• [Data entries]:
● ● ● ●

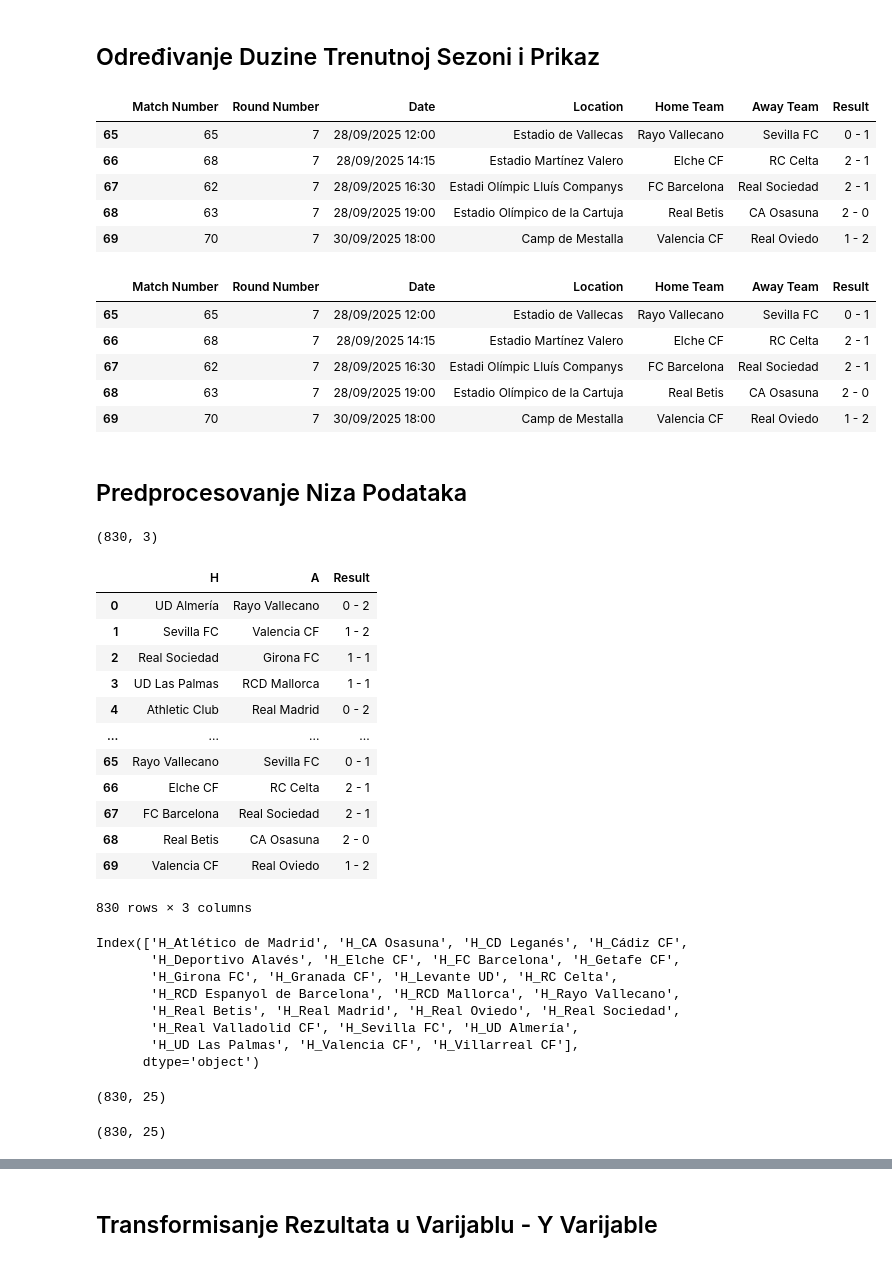
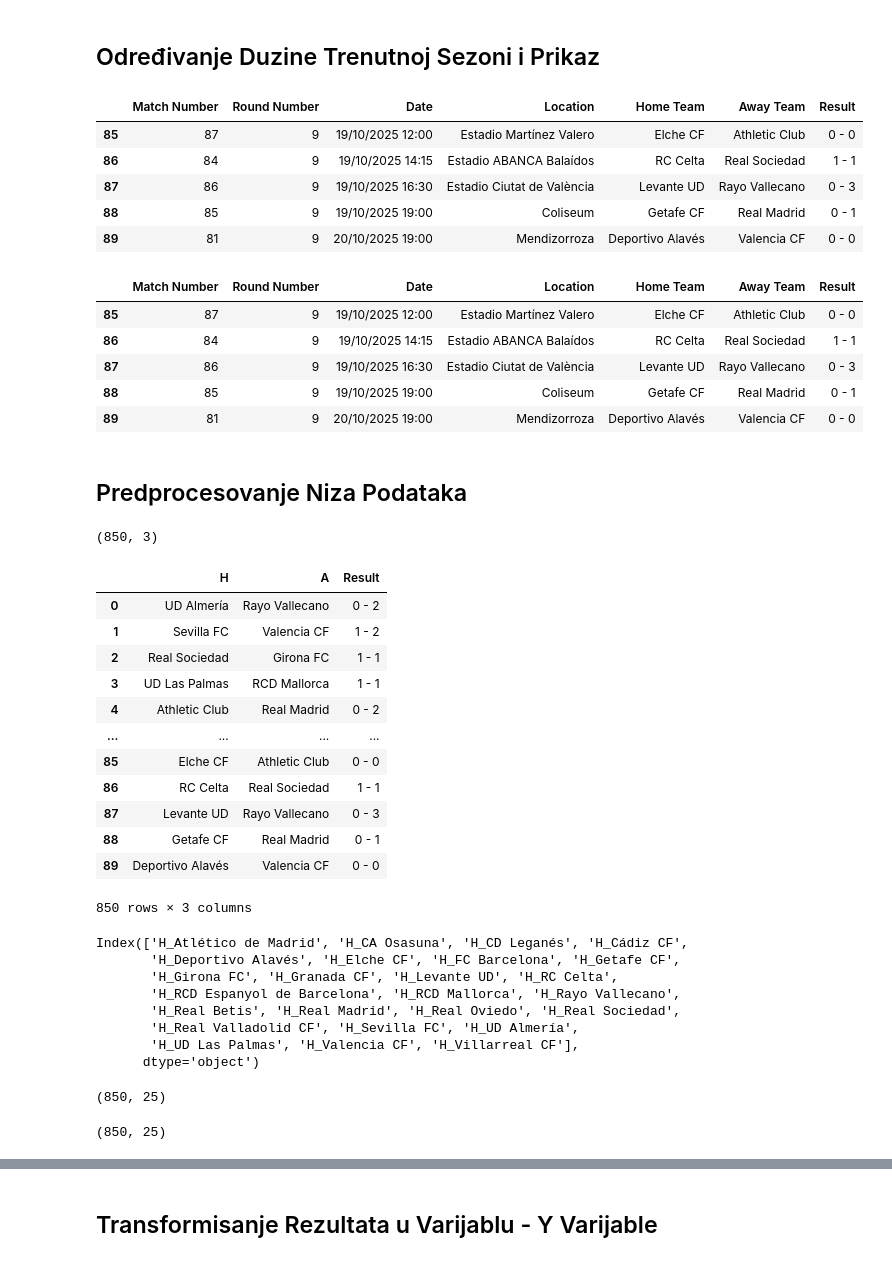
Before and after one commit to AmirBih/pred-rez-LaLiga, a Jupyter notebook: LaLiga- float_Predvidjanje_Pobjednika.ipynb, the cells around one changed output, grey strips where cells are left out. Saved outputs shown, nothing was run; the diff lists cells and outputs as text; code cells hidden in the pictures.

```diff
--- a/LaLiga- float_Predvidjanje_Pobjednika.ipynb
+++ b/LaLiga- float_Predvidjanje_Pobjednika.ipynb
@@ -22,15 +22,15 @@ df_25_6["Away Team"] = df_25_6["Away Team"].replace("Celta", 'RC Celta')
 ## Određivanje Duzine Trenutnoj Sezoni i Prikaz
 # %%
 #odrediti duzinu sezone - OBAVEZNO!!!
-df_25_6 = df_25_6.head(70)
+df_25_6 = df_25_6.head(90)
 df_25_6.tail()
 # %% [output]
 |  | Match Number | Round Number | Date | Location | Home Team | Away Team | Result |
-| 65 | 65 | 7 | 28/09/2025 12:00 | Estadio de Vallecas | Rayo Vallecano | Sevilla FC | 0 - 1 |
-| 66 | 68 | 7 | 28/09/2025 14:15 | Estadio Martínez Valero | Elche CF | RC Celta | 2 - 1 |
-| 67 | 62 | 7 | 28/09/2025 16:30 | Estadi Olímpic Lluís Companys | FC Barcelona | Real Sociedad | 2 - 1 |
-| 68 | 63 | 7 | 28/09/2025 19:00 | Estadio Olímpico de la Cartuja | Real Betis | CA Osasuna | 2 - 0 |
-| 69 | 70 | 7 | 30/09/2025 18:00 | Camp de Mestalla | Valencia CF | Real Oviedo | 1 - 2 |
+| 85 | 87 | 9 | 19/10/2025 12:00 | Estadio Martínez Valero | Elche CF | Athletic Club | 0 - 0 |
+| 86 | 84 | 9 | 19/10/2025 14:15 | Estadio ABANCA Balaídos | RC Celta | Real Sociedad | 1 - 1 |
+| 87 | 86 | 9 | 19/10/2025 16:30 | Estadio Ciutat de València | Levante UD | Rayo Vallecano | 0 - 3 |
+| 88 | 85 | 9 | 19/10/2025 19:00 | Coliseum | Getafe CF | Real Madrid | 0 - 1 |
+| 89 | 81 | 9 | 20/10/2025 19:00 | Mendizorroza | Deportivo Alavés | Valencia CF | 0 - 0 |
 # %%
 #sjedinjavanje ta tri df niza podataka - po osi jedan - odnosno uzduž
 df_BL = pd.concat([df_23_4, df_24_5, df_25_6], axis=0)
@@ -40,11 +40,11 @@ df_BL = pd.concat([df_23_4, df_24_5, df_25_6], axis=0)
 df_BL.tail()
 # %% [output]
 |  | Match Number | Round Number | Date | Location | Home Team | Away Team | Result |
-| 65 | 65 | 7 | 28/09/2025 12:00 | Estadio de Vallecas | Rayo Vallecano | Sevilla FC | 0 - 1 |
-| 66 | 68 | 7 | 28/09/2025 14:15 | Estadio Martínez Valero | Elche CF | RC Celta | 2 - 1 |
-| 67 | 62 | 7 | 28/09/2025 16:30 | Estadi Olímpic Lluís Companys | FC Barcelona | Real Sociedad | 2 - 1 |
-| 68 | 63 | 7 | 28/09/2025 19:00 | Estadio Olímpico de la Cartuja | Real Betis | CA Osasuna | 2 - 0 |
-| 69 | 70 | 7 | 30/09/2025 18:00 | Camp de Mestalla | Valencia CF | Real Oviedo | 1 - 2 |
+| 85 | 87 | 9 | 19/10/2025 12:00 | Estadio Martínez Valero | Elche CF | Athletic Club | 0 - 0 |
+| 86 | 84 | 9 | 19/10/2025 14:15 | Estadio ABANCA Balaídos | RC Celta | Real Sociedad | 1 - 1 |
+| 87 | 86 | 9 | 19/10/2025 16:30 | Estadio Ciutat de València | Levante UD | Rayo Vallecano | 0 - 3 |
+| 88 | 85 | 9 | 19/10/2025 19:00 | Coliseum | Getafe CF | Real Madrid | 0 - 1 |
+| 89 | 81 | 9 | 20/10/2025 19:00 | Mendizorroza | Deportivo Alavés | Valencia CF | 0 - 0 |
 # %% [markdown]
 ## Predprocesovanje Niza Podataka
 # %%
@@ -52,7 +52,7 @@ df_BL.tail()
 df_BL = df_BL.drop(["Match Number","Round Number","Date","Location"],axis=1)
 df_BL.shape
 # %% [output]
-(830, 3)
+(850, 3)
 # %%
 df_BL.rename(columns={"Home Team":"H","Away Team":"A"},inplace=True)
 # %%
@@ -66,12 +66,12 @@ df_BL
 | 3 | UD Las Palmas | RCD Mallorca | 1 - 1 |
 | 4 | Athletic Club | Real Madrid | 0 - 2 |
 | ... | ... | ... | ... |
-| 65 | Rayo Vallecano | Sevilla FC | 0 - 1 |
-| 66 | Elche CF | RC Celta | 2 - 1 |
-| 67 | FC Barcelona | Real Sociedad | 2 - 1 |
-| 68 | Real Betis | CA Osasuna | 2 - 0 |
-| 69 | Valencia CF | Real Oviedo | 1 - 2 |
+| 85 | Elche CF | Athletic Club | 0 - 0 |
+| 86 | RC Celta | Real Sociedad | 1 - 1 |
+| 87 | Levante UD | Rayo Vallecano | 0 - 3 |
+| 88 | Getafe CF | Real Madrid | 0 - 1 |
+| 89 | Deportivo Alavés | Valencia CF | 0 - 0 |
-830 rows × 3 columns
+850 rows × 3 columns
 # %%
 from sklearn.model_selection import train_test_split
 from sklearn.preprocessing import StandardScaler, LabelEncoder, OneHotEncoder
@@ -95,7 +95,7 @@ Index(['H_Atlético de Madrid', 'H_CA Osasuna', 'H_CD Leganés', 'H_Cádiz CF',
 # %%
 df_domacin.shape
 # %% [output]
-(830, 25)
+(850, 25)
 # %%
 #One Hot Encoder Timova - Gosti
 onehot_encoder_gost = OneHotEncoder(handle_unknown="ignore",drop="first")  # Ensure parameters are correct
@@ -104,7 +104,7 @@ df_gost = pd.DataFrame(kodiran_gost,columns=onehot_encoder_gost.get_feature_name
 # %%
 df_gost.shape
 # %% [output]
-(830, 25)
+(850, 25)
 # %%
 #Sjedinjavanje tih osobina domacin i gost
 df_jedan = pd.concat([df_domacin,df_gost],axis=1)
```
Also changed, not shown: parts of 7 cells of this notebook, 6 other files.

● ● ● ●

• [What to produce]: Without including any pictures, please restate all the records exactly.

• [Solution to this exercise]:
Before and after one commit to AmirBih/pred-rez-LaLiga, a Jupyter notebook: LaLiga- float_Predvidjanje_Pobjednika.ipynb, the cells around one changed output, grey strips where cells are left out. Saved outputs shown, nothing was run; the diff lists cells and outputs as text; code cells hidden in the pictures.

```diff
--- a/LaLiga- float_Predvidjanje_Pobjednika.ipynb
+++ b/LaLiga- float_Predvidjanje_Pobjednika.ipynb
@@ -22,15 +22,15 @@ df_25_6["Away Team"] = df_25_6["Away Team"].replace("Celta", 'RC Celta')
 ## Određivanje Duzine Trenutnoj Sezoni i Prikaz
 # %%
 #odrediti duzinu sezone - OBAVEZNO!!!
-df_25_6 = df_25_6.head(70)
+df_25_6 = df_25_6.head(90)
 df_25_6.tail()
 # %% [output]
 |  | Match Number | Round Number | Date | Location | Home Team | Away Team | Result |
-| 65 | 65 | 7 | 28/09/2025 12:00 | Estadio de Vallecas | Rayo Vallecano | Sevilla FC | 0 - 1 |
-| 66 | 68 | 7 | 28/09/2025 14:15 | Estadio Martínez Valero | Elche CF | RC Celta | 2 - 1 |
-| 67 | 62 | 7 | 28/09/2025 16:30 | Estadi Olímpic Lluís Companys | FC Barcelona | Real Sociedad | 2 - 1 |
-| 68 | 63 | 7 | 28/09/2025 19:00 | Estadio Olímpico de la Cartuja | Real Betis | CA Osasuna | 2 - 0 |
-| 69 | 70 | 7 | 30/09/2025 18:00 | Camp de Mestalla | Valencia CF | Real Oviedo | 1 - 2 |
+| 85 | 87 | 9 | 19/10/2025 12:00 | Estadio Martínez Valero | Elche CF | Athletic Club | 0 - 0 |
+| 86 | 84 | 9 | 19/10/2025 14:15 | Estadio ABANCA Balaídos | RC Celta | Real Sociedad | 1 - 1 |
+| 87 | 86 | 9 | 19/10/2025 16:30 | Estadio Ciutat de València | Levante UD | Rayo Vallecano | 0 - 3 |
+| 88 | 85 | 9 | 19/10/2025 19:00 | Coliseum | Getafe CF | Real Madrid | 0 - 1 |
+| 89 | 81 | 9 | 20/10/2025 19:00 | Mendizorroza | Deportivo Alavés | Valencia CF | 0 - 0 |
 # %%
 #sjedinjavanje ta tri df niza podataka - po osi jedan - odnosno uzduž
 df_BL = pd.concat([df_23_4, df_24_5, df_25_6], axis=0)
@@ -40,11 +40,11 @@ df_BL = pd.concat([df_23_4, df_24_5, df_25_6], axis=0)
 df_BL.tail()
 # %% [output]
 |  | Match Number | Round Number | Date | Location | Home Team | Away Team | Result |
-| 65 | 65 | 7 | 28/09/2025 12:00 | Estadio de Vallecas | Rayo Vallecano | Sevilla FC | 0 - 1 |
-| 66 | 68 | 7 | 28/09/2025 14:15 | Estadio Martínez Valero | Elche CF | RC Celta | 2 - 1 |
-| 67 | 62 | 7 | 28/09/2025 16:30 | Estadi Olímpic Lluís Companys | FC Barcelona | Real Sociedad | 2 - 1 |
-| 68 | 63 | 7 | 28/09/2025 19:00 | Estadio Olímpico de la Cartuja | Real Betis | CA Osasuna | 2 - 0 |
-| 69 | 70 | 7 | 30/09/2025 18:00 | Camp de Mestalla | Valencia CF | Real Oviedo | 1 - 2 |
+| 85 | 87 | 9 | 19/10/2025 12:00 | Estadio Martínez Valero | Elche CF | Athletic Club | 0 - 0 |
+| 86 | 84 | 9 | 19/10/2025 14:15 | Estadio ABANCA Balaídos | RC Celta | Real Sociedad | 1 - 1 |
+| 87 | 86 | 9 | 19/10/2025 16:30 | Estadio Ciutat de València | Levante UD | Rayo Vallecano | 0 - 3 |
+| 88 | 85 | 9 | 19/10/2025 19:00 | Coliseum | Getafe CF | Real Madrid | 0 - 1 |
+| 89 | 81 | 9 | 20/10/2025 19:00 | Mendizorroza | Deportivo Alavés | Valencia CF | 0 - 0 |
 # %% [markdown]
 ## Predprocesovanje Niza Podataka
 # %%
@@ -52,7 +52,7 @@ df_BL.tail()
 df_BL = df_BL.drop(["Match Number","Round Number","Date","Location"],axis=1)
 df_BL.shape
 # %% [output]
-(830, 3)
+(850, 3)
 # %%
 df_BL.rename(columns={"Home Team":"H","Away Team":"A"},inplace=True)
 # %%
@@ -66,12 +66,12 @@ df_BL
 | 3 | UD Las Palmas | RCD Mallorca | 1 - 1 |
 | 4 | Athletic Club | Real Madrid | 0 - 2 |
 | ... | ... | ... | ... |
-| 65 | Rayo Vallecano | Sevilla FC | 0 - 1 |
-| 66 | Elche CF | RC Celta | 2 - 1 |
-| 67 | FC Barcelona | Real Sociedad | 2 - 1 |
-| 68 | Real Betis | CA Osasuna | 2 - 0 |
-| 69 | Valencia CF | Real Oviedo | 1 - 2 |
+| 85 | Elche CF | Athletic Club | 0 - 0 |
+| 86 | RC Celta | Real Sociedad | 1 - 1 |
+| 87 | Levante UD | Rayo Vallecano | 0 - 3 |
+| 88 | Getafe CF | Real Madrid | 0 - 1 |
+| 89 | Deportivo Alavés | Valencia CF | 0 - 0 |
-830 rows × 3 columns
+850 rows × 3 columns
 # %%
 from sklearn.model_selection import train_test_split
 from sklearn.preprocessing import StandardScaler, LabelEncoder, OneHotEncoder
@@ -95,7 +95,7 @@ Index(['H_Atlético de Madrid', 'H_CA Osasuna', 'H_CD Leganés', 'H_Cádiz CF',
 # %%
 df_domacin.shape
 # %% [output]
-(830, 25)
+(850, 25)
 # %%
 #One Hot Encoder Timova - Gosti
 onehot_encoder_gost = OneHotEncoder(handle_unknown="ignore",drop="first")  # Ensure parameters are correct
@@ -104,7 +104,7 @@ df_gost = pd.DataFrame(kodiran_gost,columns=onehot_encoder_gost.get_feature_name
 # %%
 df_gost.shape
 # %% [output]
-(830, 25)
+(850, 25)
 # %%
 #Sjedinjavanje tih osobina domacin i gost
 df_jedan = pd.concat([df_domacin,df_gost],axis=1)
```
Also changed, not shown: parts of 7 cells of this notebook, 6 other files.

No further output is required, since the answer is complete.